Rigging with a floating worm or 5-inch lizard is sometimes more effective than traditional worms.
Rat-L-Trap style baits in red crawfish or blue chrome are other options. These can be cast to the deeper portion of the drop and banged along the bottom, from deep to shallow. Or if active fish are seen, just zip it across the point. But be aware that largemouths share these points with striped bass, and that both fish love crankbaits.
During warming trends or on any sunny afternoons, bass frequently move all the way up the point to the wooded shorelines. This is especially true on those points with the wind blowing directly onto them. In such shallows, hard-plastic jerkbaits like the Bomber Long A or Rapala Minnow can be deadly. Highly visible colors like chrome-and-blue or white-and-chartreuse are top choices.
The same holds true for spinnerbaits worked right to the shoreline wood. But on this lake, the tradition
al colors aren't always best.
"These fish like a big, gaudy bait that produces a lot of vibration," Mercuri offered. "It's easier for them to find. I like skirts in chartreuse-and-orange or straight chartreuse, and rig them with gold Colorado blades in size 7 or 8. Subtle spinnerbaits aren't nearly as effective."
As the creek arms warm towards that magic 65-degree temperature, the bass push farther up the points. Savvy anglers do the same. Mercuri's end-of-March tactics normally have him starting on the shallow end of the points and moving up the creek itself.
Shoreline wood is a prime target for Texas-rigged worms, spinnerbaits or jerkbaits. Covering lots of water is a key.
"Most of these creeks and coves are not very big, Mercuri noted, "and the bass can move pretty quickly in them. You may catch them halfway up the creek one week, and all the way at the back the next. I want to move pretty quickly and figure out just where they are."
Once that's determined, the cover options become more defined. Channel bends, swings, and points are prime spots, and savvy anglers probe the shoreline wood carefully.
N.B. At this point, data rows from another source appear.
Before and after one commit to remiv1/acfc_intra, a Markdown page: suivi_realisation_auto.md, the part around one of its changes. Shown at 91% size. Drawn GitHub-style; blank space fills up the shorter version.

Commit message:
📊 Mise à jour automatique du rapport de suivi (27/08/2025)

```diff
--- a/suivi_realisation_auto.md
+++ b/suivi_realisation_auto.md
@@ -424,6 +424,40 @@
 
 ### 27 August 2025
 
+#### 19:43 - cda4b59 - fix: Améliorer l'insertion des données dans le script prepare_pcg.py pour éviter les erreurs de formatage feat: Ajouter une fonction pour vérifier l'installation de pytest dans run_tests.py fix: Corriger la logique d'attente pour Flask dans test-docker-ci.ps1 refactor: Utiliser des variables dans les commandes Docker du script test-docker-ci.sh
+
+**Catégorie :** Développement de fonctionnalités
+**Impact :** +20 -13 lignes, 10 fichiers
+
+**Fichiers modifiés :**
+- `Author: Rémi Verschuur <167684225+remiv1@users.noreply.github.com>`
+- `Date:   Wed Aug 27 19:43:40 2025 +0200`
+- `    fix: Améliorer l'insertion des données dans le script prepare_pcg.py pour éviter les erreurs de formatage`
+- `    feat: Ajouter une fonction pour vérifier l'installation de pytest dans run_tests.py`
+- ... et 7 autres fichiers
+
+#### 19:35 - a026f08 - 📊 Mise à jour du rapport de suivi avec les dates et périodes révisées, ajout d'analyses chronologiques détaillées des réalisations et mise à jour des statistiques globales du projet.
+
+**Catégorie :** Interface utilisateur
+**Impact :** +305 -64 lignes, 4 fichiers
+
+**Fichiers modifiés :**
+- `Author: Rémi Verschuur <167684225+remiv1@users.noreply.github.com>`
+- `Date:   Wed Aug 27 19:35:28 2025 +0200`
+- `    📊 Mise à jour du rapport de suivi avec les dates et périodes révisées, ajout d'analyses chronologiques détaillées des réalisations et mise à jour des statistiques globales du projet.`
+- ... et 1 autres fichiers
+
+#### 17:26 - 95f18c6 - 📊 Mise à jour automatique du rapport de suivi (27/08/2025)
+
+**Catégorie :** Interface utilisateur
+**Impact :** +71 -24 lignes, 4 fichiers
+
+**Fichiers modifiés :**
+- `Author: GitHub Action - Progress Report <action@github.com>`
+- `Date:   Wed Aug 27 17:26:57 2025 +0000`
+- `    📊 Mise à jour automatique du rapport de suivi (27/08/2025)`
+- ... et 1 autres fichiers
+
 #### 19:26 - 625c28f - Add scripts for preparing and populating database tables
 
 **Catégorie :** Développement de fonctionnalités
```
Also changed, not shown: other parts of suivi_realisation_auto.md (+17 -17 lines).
Bass that are actually spawning are most often found on any shallow flat containing coontail or lily pads lying adjacent to the main or secondary channel. The water is normally too dark to let you actually spot fish on a bed, although the bright spots are often visible. Casting to them with soft-plastics is effective, but don't overlook spinnerbaits and buzzbaits in the vegetation itself.
If docks or bulkheads are present, try those as well. Bass on Talquin tend to bed right next to them.
Normally, the spawn winds down by the end of April. But some largemouths hang around the spawning creeks for several weeks before they begin migrating back to the main lake.
The spawn doesn't last long on this lake, but the action can be frantic this month.
Find more about Florida fishing and hunting at FloridaGameandFish.com